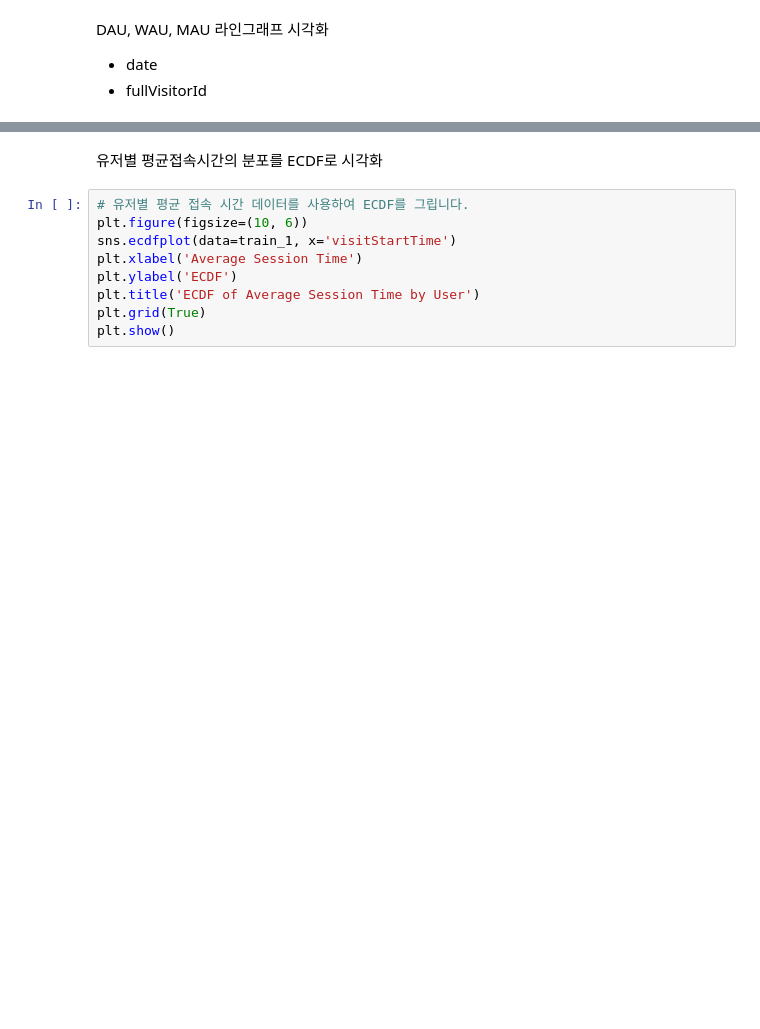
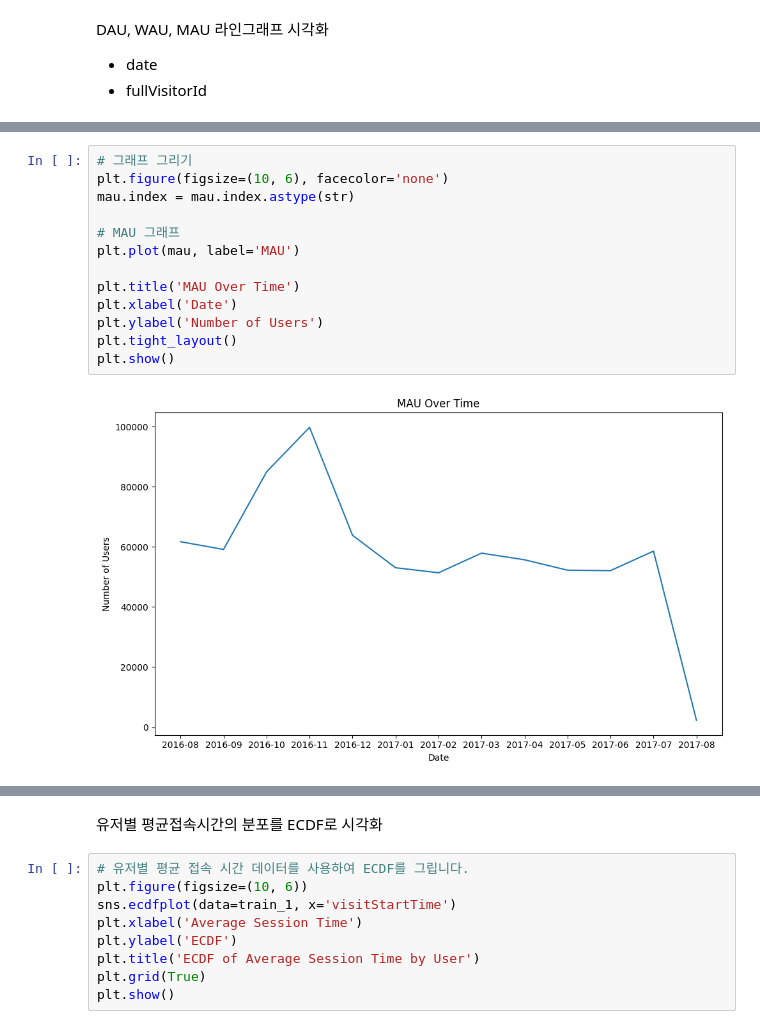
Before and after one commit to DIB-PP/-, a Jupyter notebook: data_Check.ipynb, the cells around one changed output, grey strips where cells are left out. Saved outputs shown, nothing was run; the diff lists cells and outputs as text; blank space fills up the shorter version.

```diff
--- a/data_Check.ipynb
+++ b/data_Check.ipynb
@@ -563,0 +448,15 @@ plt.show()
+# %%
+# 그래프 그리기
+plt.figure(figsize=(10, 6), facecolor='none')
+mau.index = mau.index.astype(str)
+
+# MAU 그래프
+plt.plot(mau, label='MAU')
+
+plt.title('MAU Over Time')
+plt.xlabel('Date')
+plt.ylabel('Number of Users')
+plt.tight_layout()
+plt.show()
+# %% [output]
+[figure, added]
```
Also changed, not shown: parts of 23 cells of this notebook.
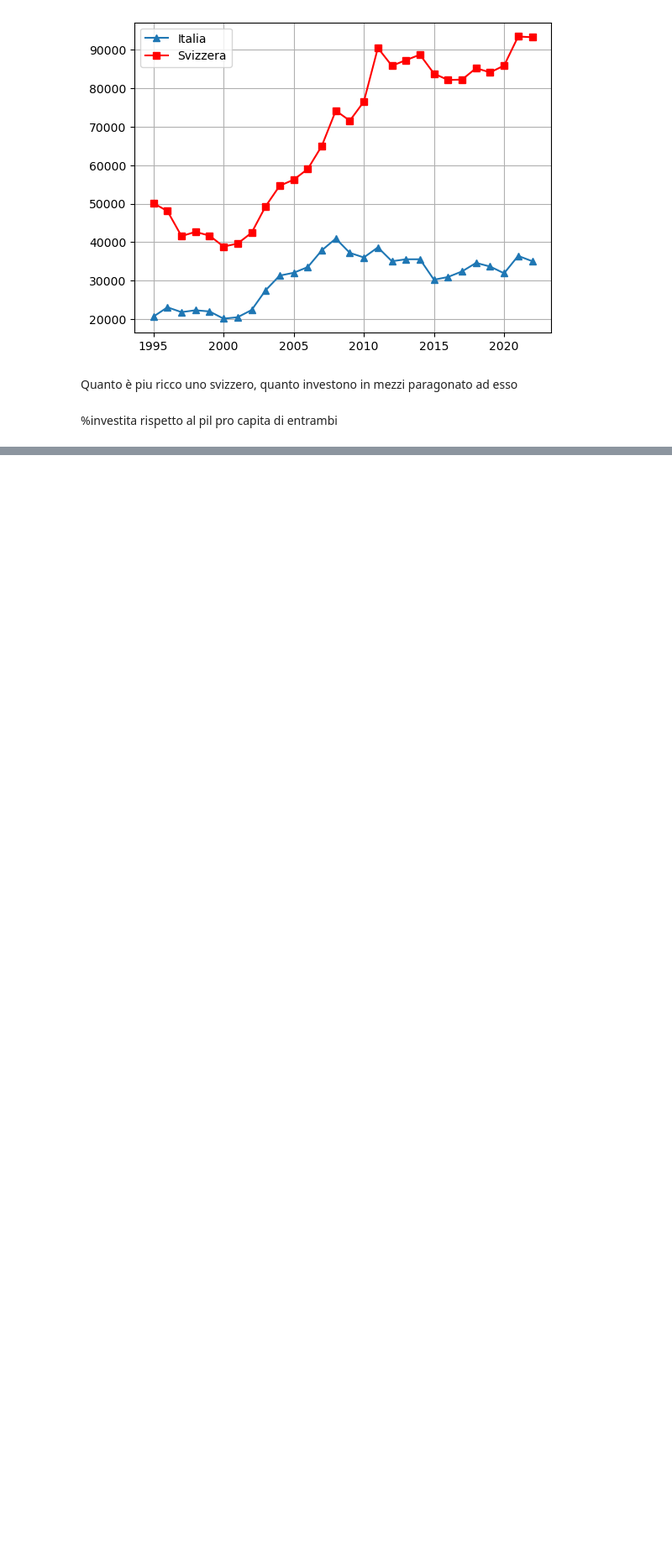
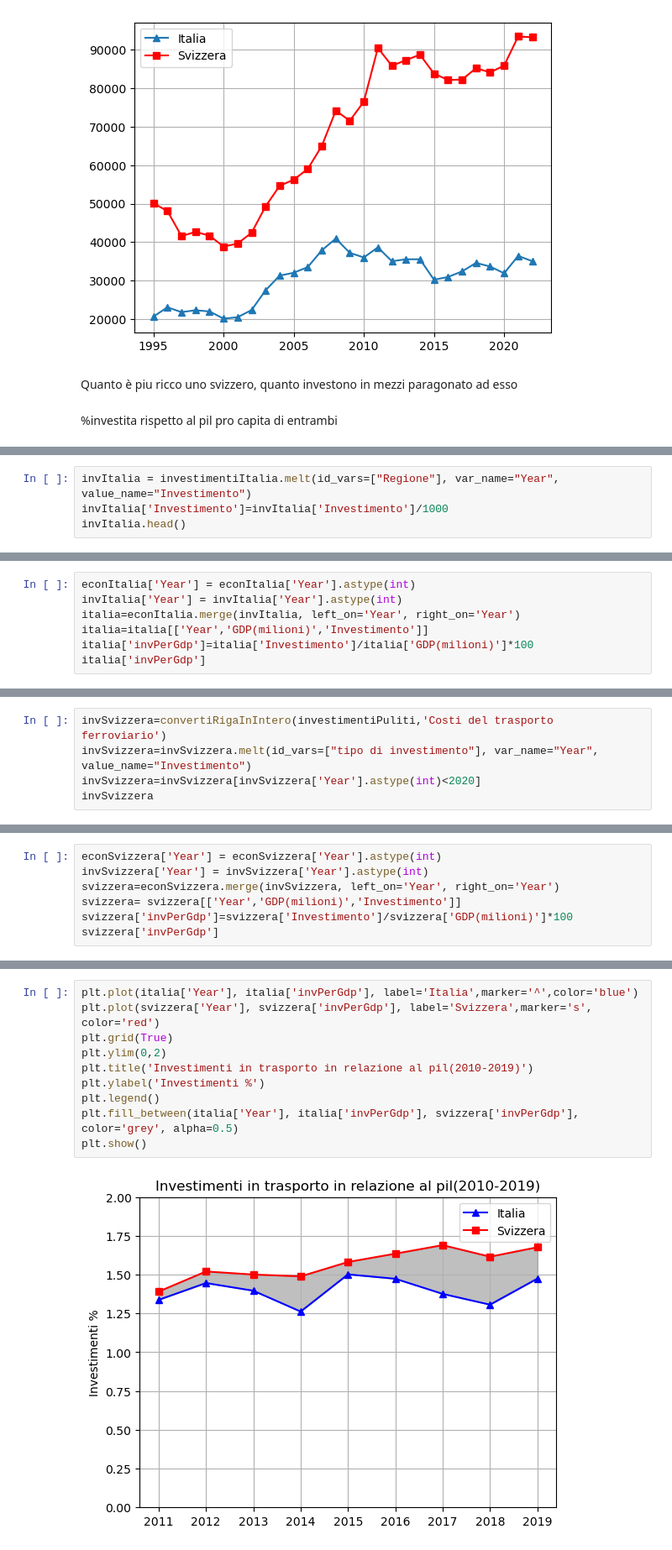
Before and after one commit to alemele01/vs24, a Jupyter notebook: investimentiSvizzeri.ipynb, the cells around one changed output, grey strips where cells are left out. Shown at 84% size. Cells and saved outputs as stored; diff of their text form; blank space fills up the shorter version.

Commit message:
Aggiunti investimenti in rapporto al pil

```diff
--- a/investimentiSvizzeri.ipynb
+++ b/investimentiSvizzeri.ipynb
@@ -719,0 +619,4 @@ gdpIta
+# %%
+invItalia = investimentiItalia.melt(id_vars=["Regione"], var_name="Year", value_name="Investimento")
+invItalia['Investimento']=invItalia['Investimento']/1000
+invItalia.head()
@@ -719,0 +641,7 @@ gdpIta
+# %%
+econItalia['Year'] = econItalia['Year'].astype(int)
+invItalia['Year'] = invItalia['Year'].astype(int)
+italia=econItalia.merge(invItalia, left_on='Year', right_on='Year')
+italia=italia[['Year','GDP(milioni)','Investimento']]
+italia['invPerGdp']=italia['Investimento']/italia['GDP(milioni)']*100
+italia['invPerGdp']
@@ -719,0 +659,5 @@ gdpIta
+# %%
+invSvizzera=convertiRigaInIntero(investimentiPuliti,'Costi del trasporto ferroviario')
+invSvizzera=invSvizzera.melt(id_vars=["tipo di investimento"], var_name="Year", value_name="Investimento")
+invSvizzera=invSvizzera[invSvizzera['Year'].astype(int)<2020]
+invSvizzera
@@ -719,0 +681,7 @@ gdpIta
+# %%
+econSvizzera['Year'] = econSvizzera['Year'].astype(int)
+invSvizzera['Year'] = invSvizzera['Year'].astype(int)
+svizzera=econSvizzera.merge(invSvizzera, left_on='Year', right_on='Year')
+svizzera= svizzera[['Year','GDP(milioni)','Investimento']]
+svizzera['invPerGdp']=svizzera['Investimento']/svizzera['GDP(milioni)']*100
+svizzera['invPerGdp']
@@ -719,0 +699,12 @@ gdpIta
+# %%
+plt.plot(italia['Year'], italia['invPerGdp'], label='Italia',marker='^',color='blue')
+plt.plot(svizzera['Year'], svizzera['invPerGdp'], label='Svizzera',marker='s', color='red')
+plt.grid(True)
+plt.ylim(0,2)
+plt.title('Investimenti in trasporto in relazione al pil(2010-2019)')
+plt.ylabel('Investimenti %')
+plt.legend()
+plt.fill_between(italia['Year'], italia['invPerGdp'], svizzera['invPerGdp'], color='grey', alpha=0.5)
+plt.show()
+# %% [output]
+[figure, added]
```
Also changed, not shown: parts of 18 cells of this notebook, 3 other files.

WHAT IS REQUIRED
Leave the pictures out and repeat exactly the lines from the beginning of the records to the line bearing "Also changed, not shown: parts of 23", both ends counted.

ANSWER TO THE PROBLEM
Before and after one commit to DIB-PP/-, a Jupyter notebook: data_Check.ipynb, the cells around one changed output, grey strips where cells are left out. Saved outputs shown, nothing was run; the diff lists cells and outputs as text; blank space fills up the shorter version.

```diff
--- a/data_Check.ipynb
+++ b/data_Check.ipynb
@@ -563,0 +448,15 @@ plt.show()
+# %%
+# 그래프 그리기
+plt.figure(figsize=(10, 6), facecolor='none')
+mau.index = mau.index.astype(str)
+
+# MAU 그래프
+plt.plot(mau, label='MAU')
+
+plt.title('MAU Over Time')
+plt.xlabel('Date')
+plt.ylabel('Number of Users')
+plt.tight_layout()
+plt.show()
+# %% [output]
+[figure, added]
```
Also changed, not shown: parts of 23 cells of this notebook.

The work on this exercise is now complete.